● PROBLEM STATEMENT
Tally how many lines in the material include the word "links", then give that figure by itself.
◆ ◆ ◆
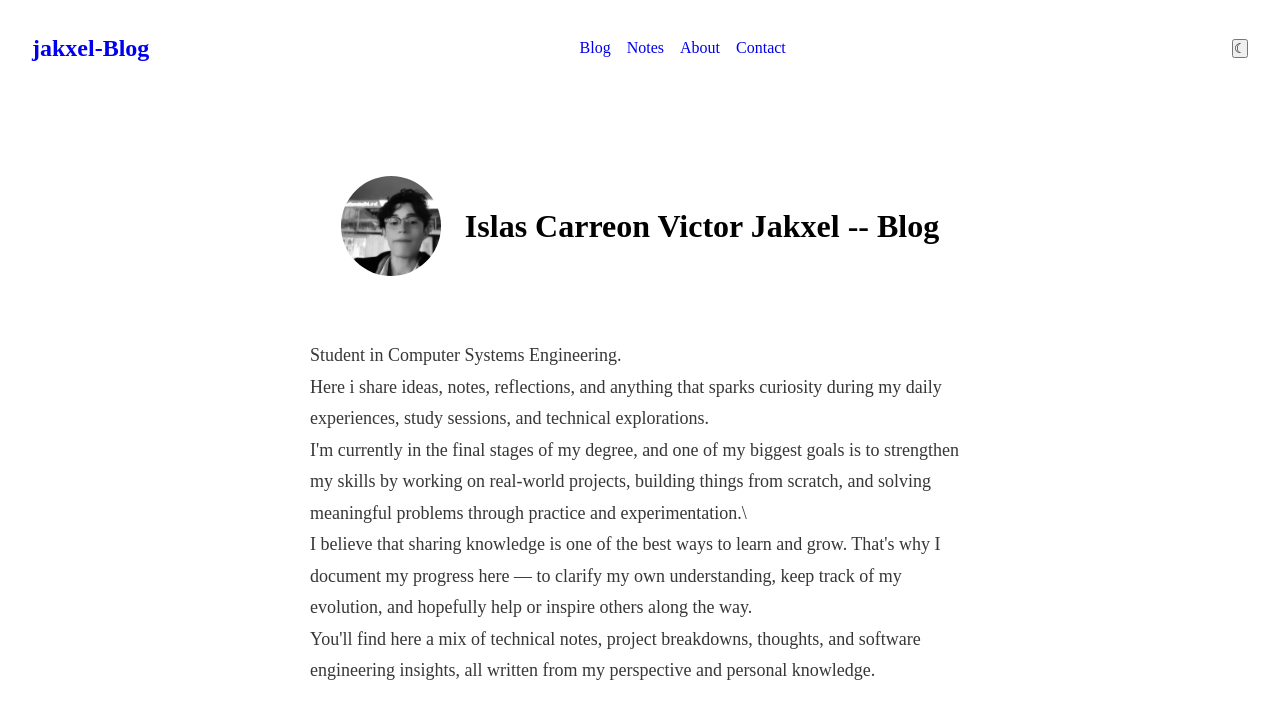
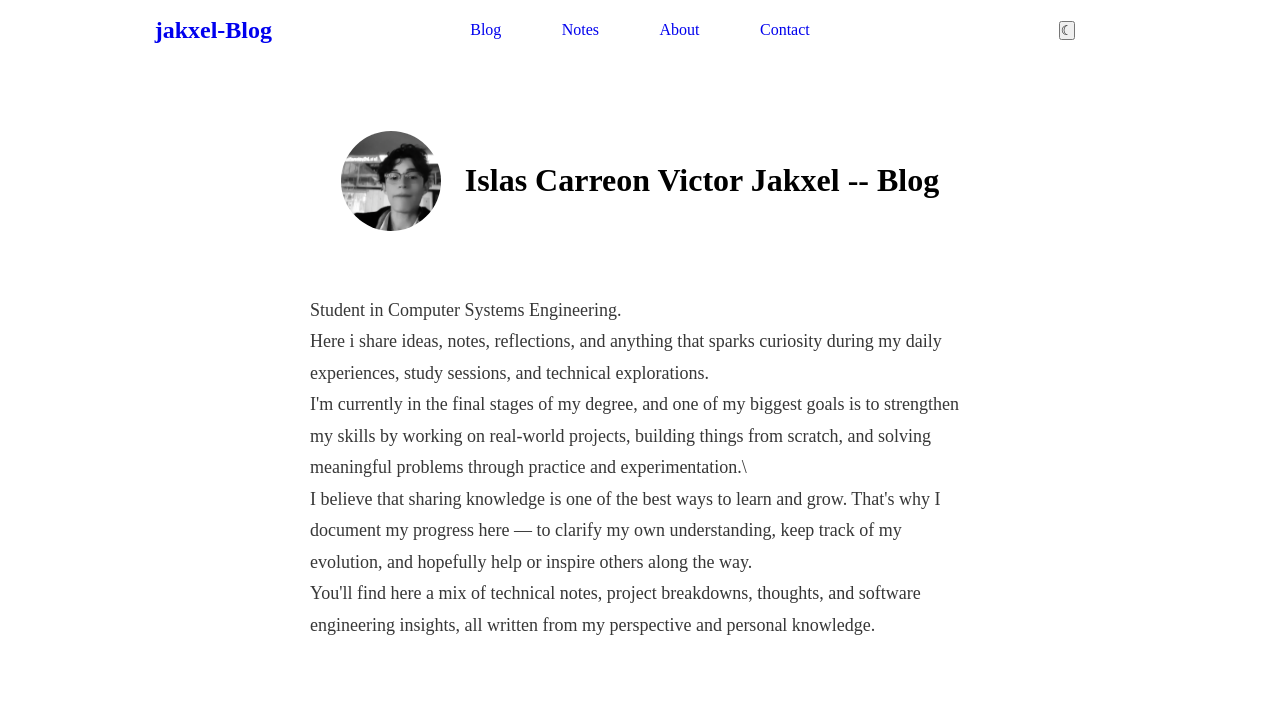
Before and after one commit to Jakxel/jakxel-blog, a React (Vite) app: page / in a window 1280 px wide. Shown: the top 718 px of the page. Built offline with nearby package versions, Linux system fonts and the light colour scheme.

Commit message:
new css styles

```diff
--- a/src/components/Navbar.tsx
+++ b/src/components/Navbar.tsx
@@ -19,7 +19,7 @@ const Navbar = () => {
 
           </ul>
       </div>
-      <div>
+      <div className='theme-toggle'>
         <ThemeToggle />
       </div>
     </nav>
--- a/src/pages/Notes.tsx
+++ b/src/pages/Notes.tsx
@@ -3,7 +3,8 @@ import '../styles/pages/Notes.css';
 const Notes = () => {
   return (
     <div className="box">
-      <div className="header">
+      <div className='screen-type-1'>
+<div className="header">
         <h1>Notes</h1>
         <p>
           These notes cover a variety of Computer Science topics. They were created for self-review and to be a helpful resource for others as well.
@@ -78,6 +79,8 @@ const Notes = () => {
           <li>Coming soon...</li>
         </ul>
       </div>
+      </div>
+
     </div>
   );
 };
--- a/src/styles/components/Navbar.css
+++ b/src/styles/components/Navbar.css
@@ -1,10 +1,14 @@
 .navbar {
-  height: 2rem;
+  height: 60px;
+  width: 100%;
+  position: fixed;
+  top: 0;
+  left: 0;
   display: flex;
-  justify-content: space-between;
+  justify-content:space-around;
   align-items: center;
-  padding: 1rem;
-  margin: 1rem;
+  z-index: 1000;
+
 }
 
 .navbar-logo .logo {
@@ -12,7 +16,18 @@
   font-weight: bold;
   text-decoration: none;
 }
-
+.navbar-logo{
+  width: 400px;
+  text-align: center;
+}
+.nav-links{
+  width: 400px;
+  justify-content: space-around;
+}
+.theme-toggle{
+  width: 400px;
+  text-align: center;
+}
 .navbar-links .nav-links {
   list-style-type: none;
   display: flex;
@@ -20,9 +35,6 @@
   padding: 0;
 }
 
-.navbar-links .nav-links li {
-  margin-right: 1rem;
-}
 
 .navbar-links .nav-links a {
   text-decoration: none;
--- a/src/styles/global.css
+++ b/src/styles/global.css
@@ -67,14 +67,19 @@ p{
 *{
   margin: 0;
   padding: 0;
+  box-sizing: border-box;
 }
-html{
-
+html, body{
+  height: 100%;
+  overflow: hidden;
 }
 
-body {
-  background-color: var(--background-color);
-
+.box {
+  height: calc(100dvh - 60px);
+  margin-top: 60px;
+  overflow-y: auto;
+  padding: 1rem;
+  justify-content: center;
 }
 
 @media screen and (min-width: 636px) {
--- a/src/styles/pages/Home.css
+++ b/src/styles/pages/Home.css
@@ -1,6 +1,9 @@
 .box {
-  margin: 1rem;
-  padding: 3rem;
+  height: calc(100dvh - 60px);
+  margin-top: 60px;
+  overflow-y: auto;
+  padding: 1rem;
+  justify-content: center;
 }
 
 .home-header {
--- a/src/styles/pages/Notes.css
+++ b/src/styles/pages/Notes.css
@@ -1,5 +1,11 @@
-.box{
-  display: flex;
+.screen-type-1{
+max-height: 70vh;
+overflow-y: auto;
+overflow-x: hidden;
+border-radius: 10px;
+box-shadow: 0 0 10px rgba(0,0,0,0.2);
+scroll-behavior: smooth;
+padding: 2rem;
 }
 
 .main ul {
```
◆ ◆ ◆
● EXERCISE RESULT
4